Starting the New Year this morning with a quick look at the news, I saw this AP story: “Poll: Americans see gloom, doom in 2007″
This story reports on an Associated Press-AOL News poll about Americans’ predictions for 2007.
Poll findings include:
- 60% think the U.S. will be the victim of a terrorist attack.
- 60% think it likely that a biological or nuclear weapon will be unleashed elsewhere.
- 70% predict a major natural disaster in the U.S.
- 29 % think it likely that the U.S. will withdraw from Iraq.
- 35 % predict the draft will be reinstated.
- 25 % anticipate the second coming of Christ.
Hmm . . . I can understand people hoping for that last one; it would kind of make everything else irrelevant, wouldn’t it?
But then Christians have been anticipating the second coming for over 2000 years now, which really makes me wonder what 25% of Americans think is so special about 2007. . .
In any event, these predictions raises some workplace issues worthy of some thought as businesses enter the new year. Here, I offer some of my research on these issues.
First, what do potential terrorist attacks, biological or nuclear weapons, and major natural disasters such as hurricanes or a flu pandemic have in common?
The need for business continuity and recovery planning.
As we were just reminded by the recent Taiwan earthquake, IT connections can be a point of vulnerability during disasters. So disaster preparedness to reduce IT vulnerability is important.
On the other hand, with proper preparation, IT systems allow distributed work, temporary operational relocation, and telecommuting options that can be invaluable to maintain operations during a disaster. So IT preparedness can have a positive impact, ameliorating disaster-caused operational hardship, not just avoiding IT disasters.
I have put together an extensive set of resources on disaster preparedness, which you may view as an annotated list here, or follow as a Trailfire trail by starting here and clicking the arrow at the top of the “notecards.”
Second, the (somewhat contradictory) poll predictions about the Iraq war and return of the draft reminded me that employers will be seeing increasing numbers of returning servicemen and women.
So employers may find that they need to brush up on their legal obligations under federal laws protecting veterans employment rights.
Lastly, this poll’s remarkable (at least to me) insight into Americans’ contemporary views about the “end times” serves as a reminder of the religious diversity of the modern American workplace.

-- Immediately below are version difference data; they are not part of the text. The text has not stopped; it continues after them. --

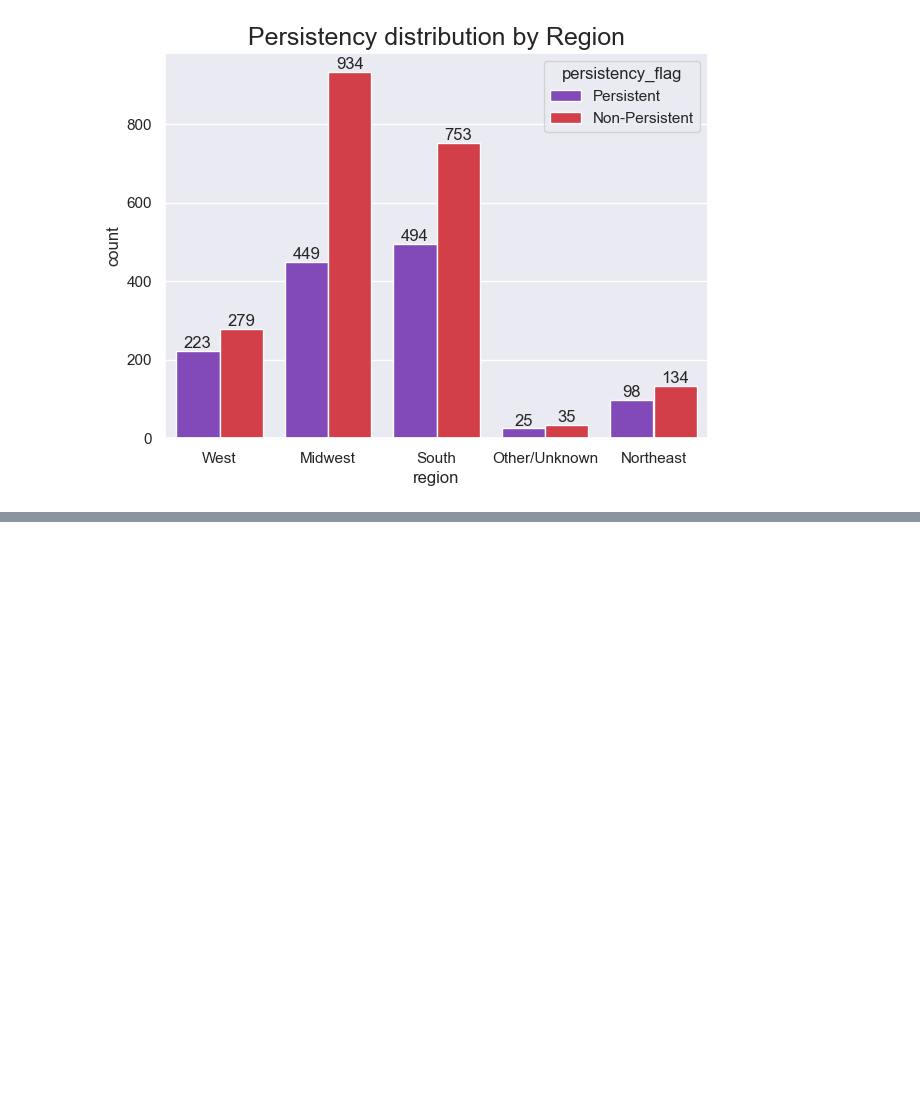
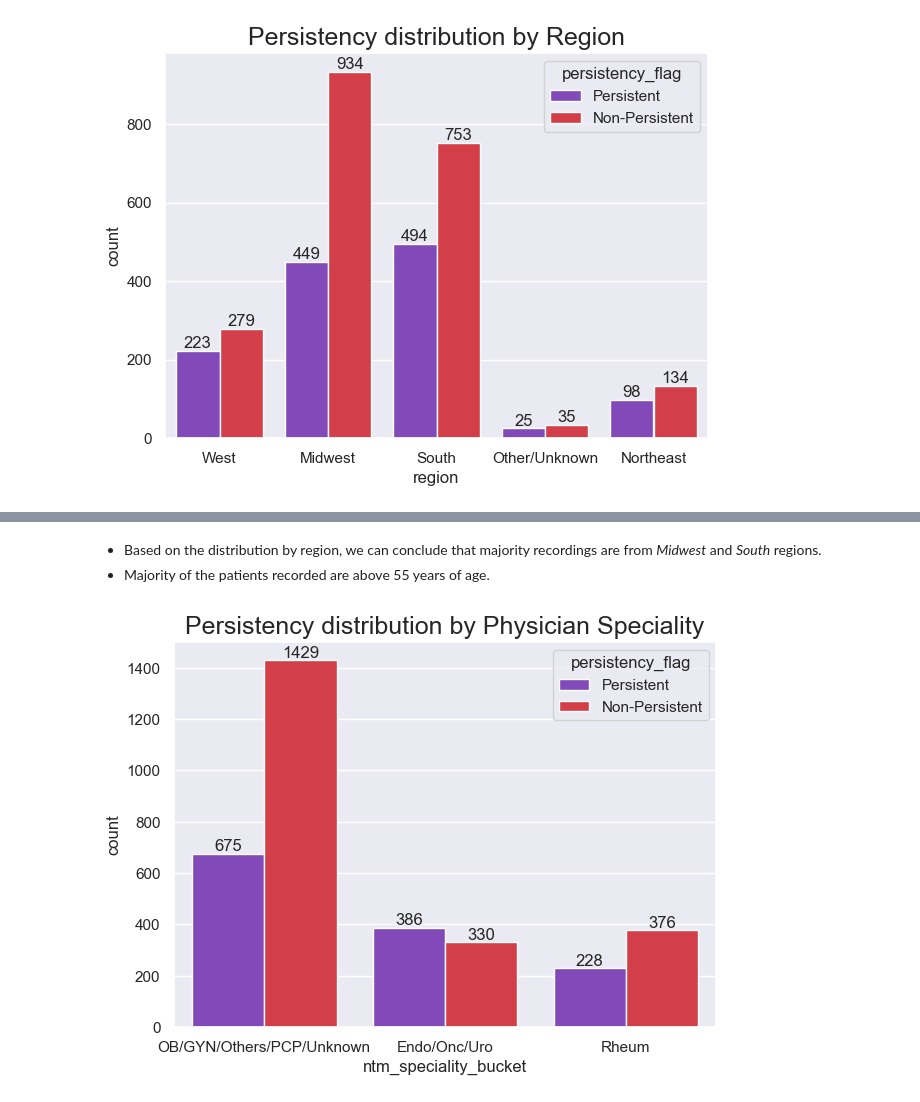
Before and after one commit to shezkh/Healthcare-Project, a Jupyter notebook: src/Data_Exploration_Ashish.ipynb, the cells around one changed output, grey strips where cells are left out. Drawn from its saved outputs; the diff is of its cells as text; code cells hidden in the pictures; blank space fills up the shorter version.

```diff
--- a/src/Data_Exploration_Ashish.ipynb
+++ b/src/Data_Exploration_Ashish.ipynb
@@ -73,0 +142,16 @@ for label in ax.containers:
+# %% [markdown]
+- Based on the distribution by region, we can conclude that majority recordings are from *Midwest* and *South* regions.
+- Majority of the patients recorded are above 55 years of age.
+# %%
+sns.set(rc = {'figure.figsize':(7,5)})
+ax = sns.countplot(x='ntm_speciality_bucket',
+                   data=drug_df,
+                   hue='persistency_flag',
+                   palette=col_pal)
+#plt.xticks(rotation=45)
+ax.set_title('Persistency distribution by Physician Speciality',
+             fontsize=18)
+for label in ax.containers:
+    ax.bar_label(label)
+# %% [output]
+[figure, added]
```
Also changed, not shown: parts of 7 cells of this notebook.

(I suspect that among the 75% who do not share this “end time” belief there are quite a few who think those who have this belief are just plain “nuts” and don’t mind saying so.)